Bolin said he worries builders will run out of new lots since developers haven’t been opening new ones up for builders to buy. There might be space, but developers haven’t invested in infrastructure like streets and sewers to ready them for builders, he said. It’s possible that a shortage of lots could cause the prices of new homes to rise on a faster increase in demand than supply.

Cassiani said he doesn’t worry about a shortage of lots.

“There’s a lot of land within the city limits that could be developed,” he said. “Even Banning Lewis — we have over 300 lots just sitting there, ready for someone to buy them.”

Developers learned their lessons after the recession and are likely to invest in smaller plats at a time to avoid getting too far ahead of demand and borrowing before there is a revenue stream to make loan payments.

Meridian Ranch, a master planned community on the far east side of Colorado Springs near the intersection of Woodmen Road and Highway 24, has several new lots in construction, said development spokeswoman Shelley La Judice.

The neighborhood opened 54 lots to builder sales in 2011 and so far this year has opened almost five times as many — 253 lots — and has an additional 350 lots in the design process that will start construction in early 2013. That’s in addition to another 58 custom acreage lots in the design phase.

The neighborhood, which features a golf course, trails, schools and space for commercial development, has room for 3,000 single-family lots. About a third of them have been sold and built on since the community broke ground 10 years ago, La Judice said.

Challenger Homes principals are also unconcerned at the prospect of running out of lots to build on. The builder is working in 12 different neighborhoods from Monument to Fountain and from Falcon to the west side right now. The company’s founder, Brian Bahr, has also created a new firm — Rivers Development, said Challenger marketing director Kyle Fisk. That new firm is looking at some of the abandoned vacant land already slated for residential development and will be able to develop new lots.

Challenger was the No. 1 home builder in 2011 with 187 new home sales. It was the builder’s best year since it started in 2000. The first quarter of 2012 was the company’s best quarter ever, Fisk said.

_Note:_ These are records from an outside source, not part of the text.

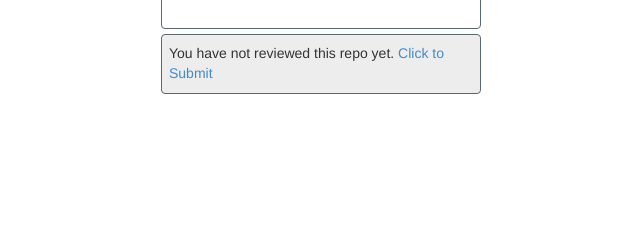
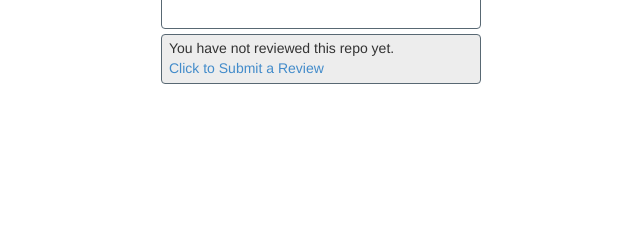
Before and after one commit to taddeimania/hackathon, a Django app: template reporanker/templates/reporanker/repo_detail.html in a window 1280 px wide. Shown: the part 169-409 px from the top of the page, without its empty margins (319-959 px from the left). Run offline with Django 3.2, Linux system fonts and the light colour scheme; the template is opened without the code that fills it, so the values that code supplies are empty; parts of the project's set-up code (start-up, migrations or seed data) failed here and were passed over; some libraries are stand-ins or nearby versions; some web fonts are replaced.

Commit message:
Tech Debt: Not yet reviewed styling

```diff
--- a/reporanker/static/reporanker/css/less/reporanker.less
+++ b/reporanker/static/reporanker/css/less/reporanker.less
@@ -217,6 +217,13 @@ html, body {
 .detail-review-none {
     .detail-review;
     padding-bottom: 0px;
+    .detail-review-none-text {
+        margin-top: -5px;
+    }
+    .detail-review-none-link {
+        margin-top: -10px;
+        margin-bottom: 5px;
+    }
 }
 
 .octo-icon-detail {
--- a/reporanker/static/reporanker/css/reporanker.css
+++ b/reporanker/static/reporanker/css/reporanker.css
@@ -189,6 +189,13 @@ body {
   padding-bottom: 5px;
   padding-bottom: 0px;
 }
+.detail-review-none .detail-review-none-text {
+  margin-top: -5px;
+}
+.detail-review-none .detail-review-none-link {
+  margin-top: -10px;
+  margin-bottom: 5px;
+}
 .octo-icon-detail {
   float: right;
   position: relative;
--- a/reporanker/templates/reporanker/repo_detail.html
+++ b/reporanker/templates/reporanker/repo_detail.html
@@ -29,7 +29,7 @@
 
     {% if not user_reviewed %}
     <div class="detail-review-none">
-      <p>You have not reviewed this repo yet. <a href="{% url 'repo-review-view' object.id %}">Click to Submit</a></p>
+      <p class="detail-review-none-text">You have not reviewed this repo yet. <a href="{% url 'repo-review-view' object.id %}"></p><p class="detail-review-none-link">Click to Submit a Review</a></p>
     </div>
     {% endif %}
 
```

The company diversified its offerings both geographically and by price point. It offers new homes ranging from $150,000 to over $500,000, Fisk said. And it grew steadily throughout the recession.

“In 2007, when the bottom kind of fell out of the housing market, Brian Bahr pulled the staff together and said, ‘we can hunker down, lay people off, or we can thrive and find a way to grow in spite of the challenges,’” Fisk said.

The company doubled its marketing budget and pushed through the tough years.

Even though Challenger wasn’t hurting as much as other builders during the recession, Fisk said this year is extra promising.

“We’re optimistic,” he said.